DO work on research. It could be as simple as helping a professor collect data for a project (we love it when students take an interest in our research). It could also be a semester long research paper on a topic of your choosing. Whatever the project, rather than reading your textbook, find the answers on your own!
DO exercise. Granted, exercise is hard and you only have so much time in the day. But research has shown that exercise not only improves your mood, but it improves your grade as well (which, you know, further improves your mood).
DO enjoy yourself. Go to parties, go to sporting events, hang out with friends. College should be one of the most enjoyable times of your life. And you know what, that’s ok.
DO be organized. Yes, that’s easier said than done. But you really do need to work ahead in classes and study daily. How can you avoid procrastination? Make a schedule where you go to the library and study for 2 hours (minimum) each day. Have a mindset where you never, ever, deviate from that routine. I often tell students college is hard but straightforward; it comes down to the number of hours your butt is a chair studying.
DON’T close your door. Ok, maybe you’ll need to close it occasionally. But don’t hide in your room. An open door says “I want to meet new people,” and meeting new people is one of the most rewarding experiences in college. It’s not all about the memories, either. A single person can change your life.
DON’T be silent in class. First, public speaking is an important skill. And it can be terrifying. Speaking in class is a low cost way to improve this important skill. Second, speaking in class is a great way for a professor to get to know you. Going to your professor’s office, speaking in class, and doing well in the course will net you a nice recommendation letter when you apply to law school/graduate school/internships/jobs.
DON’T worry about having all the answers. Pro tip: If you think you have all the answers, no matter what your age, you’re almost certainly wrong. Sign up for an unusual class. Keep an open mind about majors and minors. Consider various career paths. College isn’t for the close minded.
DON’T forget your family. Exercise is great for your personal well-being. An email or phone call to your mom and dad (or any family member) is good for their well-being (and yours).
DON’T enjoy yourself… too much. Everything in life needs to be in moderation. How much is too much? Here are a few signs: Are you sleeping in and missing class?
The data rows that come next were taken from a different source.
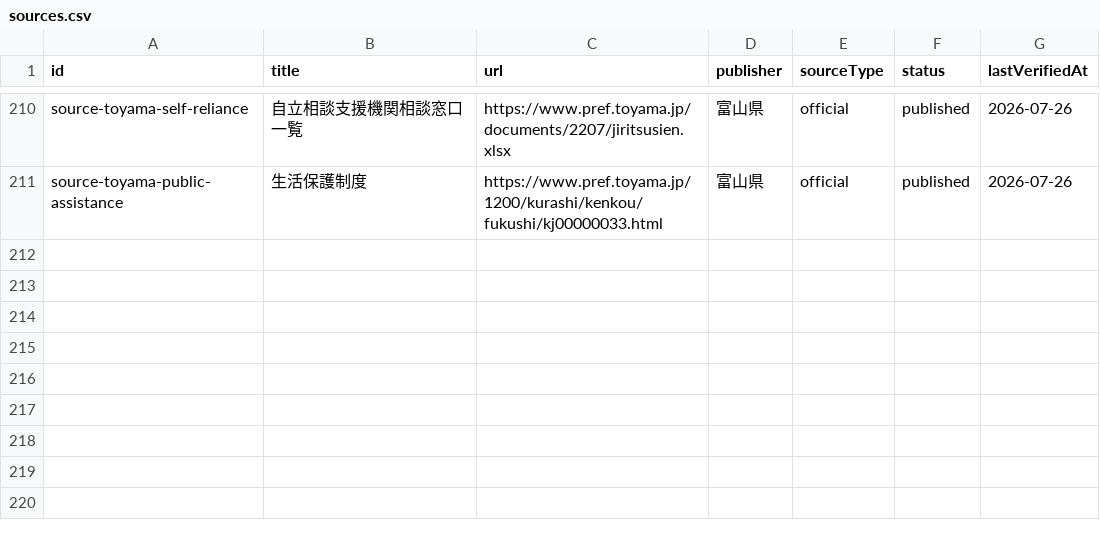
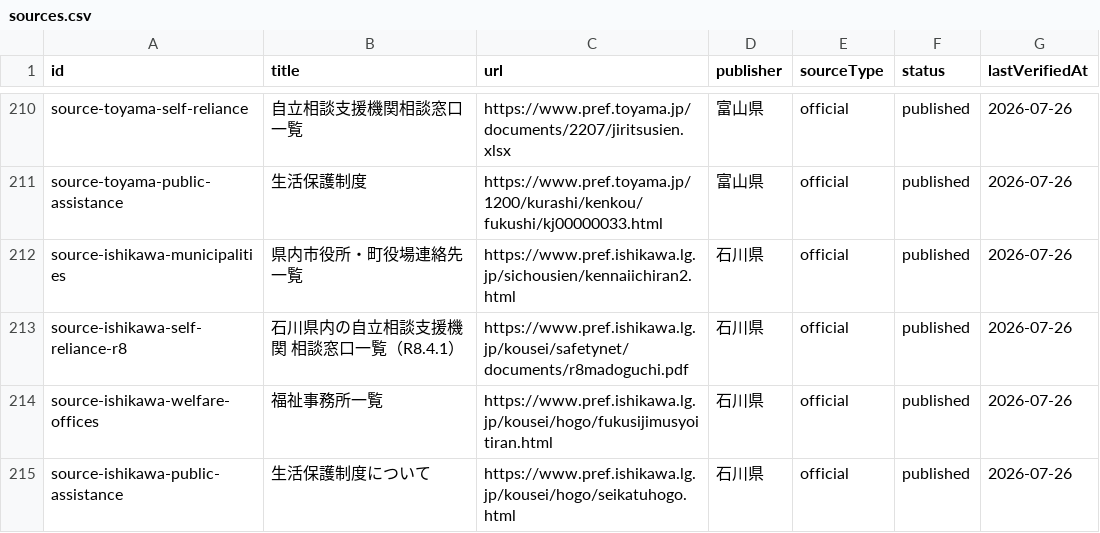
Before and after one commit to Yut8853/fukushi-portal, a CSV file: data/sources.csv, drawn as a sheet; only a part is shown, gaps mark what is left out; the diff names each change by its address in the sheet, - before the commit and + after, or states it on an @@ line.

```diff
--- a/data/sources.csv
+++ b/data/sources.csv
+row 212: source-ishikawa-municipalities | 県内市役所・町役場連絡先一覧 | https://www.pref.ishikawa.lg.jp/sichousien/kennaiichiran2.html | 石川県 | official | published | 2026-07-26
+row 213: source-ishikawa-self-reliance-r8 | 石川県内の自立相談支援機関 相談窓口一覧（R8.4.1） | https://www.pref.ishikawa.lg.jp/kousei/safetynet/documents/r8madoguchi.pdf | 石川県 | official | published | 2026-07-26
+row 214: source-ishikawa-welfare-offices | 福祉事務所一覧 | https://www.pref.ishikawa.lg.jp/kousei/hogo/fukusijimusyoitiran.html | 石川県 | official | published | 2026-07-26
+row 215: source-ishikawa-public-assistance | 生活保護制度について | https://www.pref.ishikawa.lg.jp/kousei/hogo/seikatuhogo.html | 石川県 | official | published | 2026-07-26
```
Also changed, not shown: data/municipalities.csv, data/nationwide-municipalities.csv, 3 other files.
Are you getting “Cs” (or worse)? If you answered yes, spend more time in the library.
DON’T ask “is this going to be on the exam.” It signals that you don’t care about the class. From a professor to a student: Don’t be that student. Be professional. Believe me, it matters.